Three Friends Set Out on 1,200-Mile Kayak Trip Around Ireland
Three friends are taking on a challenge to travel around Ireland, but they’re not taking to the road or traveling by rail instead they are going to kayak their way around the country.
On the 5th May the three will set off from Dún Laoghaire pier, on the south side of Dublin. From there they’ll be heading south along the Irish coast on a 1,200-mile journey that could take them up to two-and-a-half months to complete.
The team’s boats are all made of fibreglass and are specialist sea kayaks that are five metres long with watertight compartments in front and behind the cockpit where the person sits.
Each kayak can hold two rucksacks and the group has to pack its camping gear (tent, sleeping bag, mat), food, spare clothes, stove, pans, plates and emergency gear in the space.
And that’s not all they’ll have on board as they explain:
On the deck, we’ll be carrying spare paddles, map and compass, marine VHF radio, towing rig, solar charger and a deck bag with odds and sods of choice, which can include spare hat and gloves, sunglasses, suncream, lip salve, plasters, distress flares, emergency patch kits, camera, binoculars, food (on-the-water nibbles and energy bars)
The three are raising money for RoadPeace and the Irish Lifeboats.
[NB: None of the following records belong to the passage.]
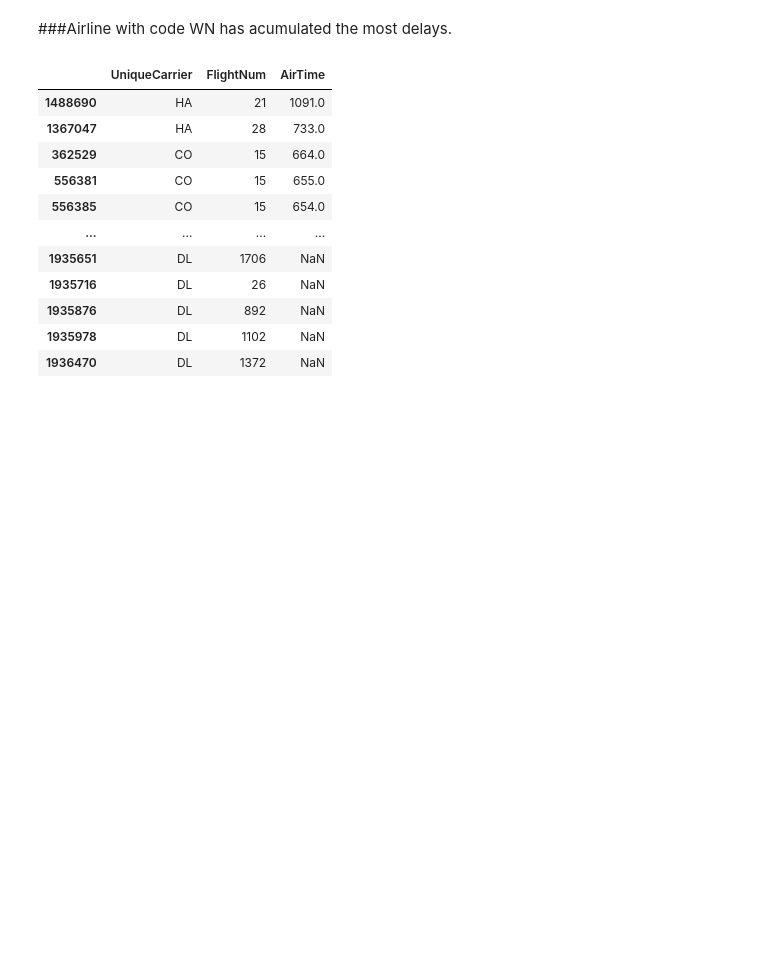
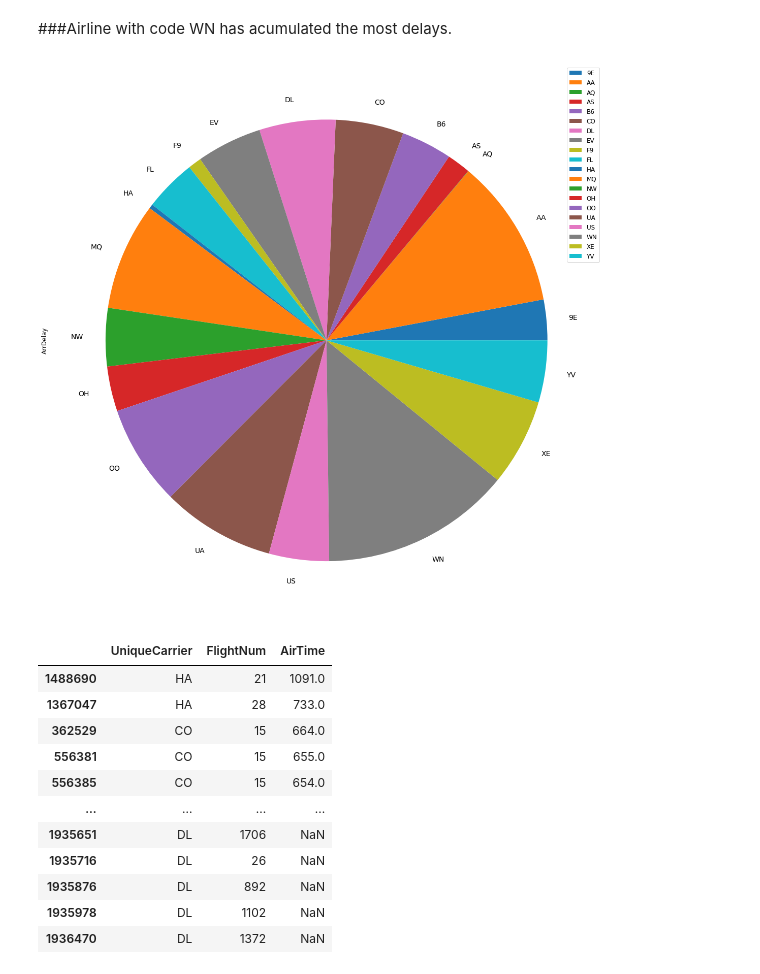
Before and after one commit to dominikapetru/estructures_dataframe, a Jupyter notebook: Sprint3_T05.ipynb, the cells around one changed output. Drawn from its saved outputs; the diff is of its cells as text; code cells hidden in the pictures; blank space fills up the shorter version.

```diff
--- a/Sprint3_T05.ipynb
+++ b/Sprint3_T05.ipynb
@@ -120,5 +154,11 @@ Name: ArrDelay, dtype: float64
 # %% [markdown]
 ###Airline with code WN has acumulated the most delays.
+# %%
+import matplotlib.pyplot as plt
+test_df = pd.DataFrame(new_df)
+plot = test_df.plot.pie(y='ArrDelay', figsize=(20, 20), fontsize=14)
+# %% [output]
+[figure, added]
 # %%
 #Longest flights
 sorted_df = my_df.sort_values(['AirTime'], ascending=False)
```
Also changed, not shown: parts of 6 cells of this notebook, 1 other file.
They are blogging about their journey ahead and some of the challenges that they think they’ll face along the way:
We will be facing ‘interesting’ weather conditions coming straight from the Atlantic, committing coastlines, open crossings and Guinness This is not a common journey, and more people have stood on the summit of Everest than have circumnavigated Ireland. We are doing this mainly because it is there, and Claire was inspired by Tony Hawks’ book, hence our trip name, although she promises not to take a whole fridge. Along the way, Claire and Wendy will be looking at the problems of dyeing hair on a beach, and Pete will be wondering how he can be wrong for such a long time.
There are 47 maps covering the coast of Ireland, and all have been sorted with tidal and local information, then copied onto waterproof paper at A4 size.
You can find out more on the team’s blog and follow along with their journey here.